There are about one hundred convents (saṅghārāmas) in this country, with five thousand and more disciples. These belong to the Little Vehicle of the school of the Sarvāstivādas (Shwo-yih-tsai-yu-po). Their doctrine (teaching of Sūtras) and their rules of discipline (principles of the Vinaya) are like those of India, and those who read them use the same (originals).

— Xuanzang, on the religion of Kucha.[17]


Sarvāstivāda was a widespread group, and there were different sub-schools or sects throughout its history, the most influential ones being the Vaibhāṣika and the Sautrāntika schools. According to Cox, Willemen and Dessein:

...we have, basically, to differentiate the original Sarvāstivādins originating from Mathura, the Kaśmīri Vaibhāṣikas, the Western Masters of Gandhara and Bactria (the Dārṣṭāntika-Sautrāntika Masters) who were also referred to as Bahirdesaka, Aparāntaka and Pāścāttya, and the Mūlasarvāstivādins. As the various groups influenced one another, even these sub-schools do very often not form homogeneous groups.[18]

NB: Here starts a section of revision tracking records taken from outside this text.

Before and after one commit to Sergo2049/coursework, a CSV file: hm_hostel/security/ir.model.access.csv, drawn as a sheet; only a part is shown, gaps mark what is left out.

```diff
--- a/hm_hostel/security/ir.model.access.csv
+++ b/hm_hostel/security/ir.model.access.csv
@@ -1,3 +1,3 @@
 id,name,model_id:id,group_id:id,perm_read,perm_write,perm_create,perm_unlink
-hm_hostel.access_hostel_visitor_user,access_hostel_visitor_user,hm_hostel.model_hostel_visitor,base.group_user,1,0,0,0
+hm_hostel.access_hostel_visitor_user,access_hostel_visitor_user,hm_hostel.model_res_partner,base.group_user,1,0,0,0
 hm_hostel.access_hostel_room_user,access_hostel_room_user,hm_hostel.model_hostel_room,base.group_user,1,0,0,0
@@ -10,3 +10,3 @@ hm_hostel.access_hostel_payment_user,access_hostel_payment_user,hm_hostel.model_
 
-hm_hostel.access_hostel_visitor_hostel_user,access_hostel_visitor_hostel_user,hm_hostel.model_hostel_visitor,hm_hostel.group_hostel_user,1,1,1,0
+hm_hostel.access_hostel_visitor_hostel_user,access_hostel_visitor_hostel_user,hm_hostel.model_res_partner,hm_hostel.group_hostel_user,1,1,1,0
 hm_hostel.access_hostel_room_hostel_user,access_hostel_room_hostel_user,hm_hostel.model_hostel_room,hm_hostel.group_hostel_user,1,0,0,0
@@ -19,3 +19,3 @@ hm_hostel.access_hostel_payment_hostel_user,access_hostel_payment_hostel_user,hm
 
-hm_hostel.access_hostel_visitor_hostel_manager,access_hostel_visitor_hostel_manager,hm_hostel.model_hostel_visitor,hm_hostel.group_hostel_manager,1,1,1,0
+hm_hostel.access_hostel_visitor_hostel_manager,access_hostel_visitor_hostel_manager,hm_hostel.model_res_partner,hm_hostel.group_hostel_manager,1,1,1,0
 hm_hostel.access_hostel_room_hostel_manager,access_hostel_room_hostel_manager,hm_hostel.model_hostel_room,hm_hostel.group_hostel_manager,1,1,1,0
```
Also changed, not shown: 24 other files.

The Vaibhāṣika was formed by adherents of the Mahāvibhāṣa Śāstra (MVŚ) during the council of Kashmir. Since then, it comprised the orthodox or mainstream branch of the Sarvāstivāda school based in Kāśmīra (though not exclusive to this region). The Vaibhāśika-Sarvāstivāda, which had by far the most "comprehensive edifice of doctrinal systematics" of the early Buddhist schools,[19] was widely influential in India and beyond.[20]

As noted by KL Dhammajoti, "It is important to realize that not all of them necessarily subscribed to each and every view sanctioned by the MVŚ compilers. Moreover, the evolving nature of the Vaibhāṣika views must be recognized as well."[21]

The Vaibhāśika-Sarvāstivādins are sometimes referred to in the MVŚ as "the Ābhidharmikas", "the Sarvāstivāda theoreticians" and "the masters of Kāśmīra."[22] In various texts, they also referred to their tradition as Yuktavāda (the doctrine of logic), as well as Hetuvāda (the doctrine of causes).[23]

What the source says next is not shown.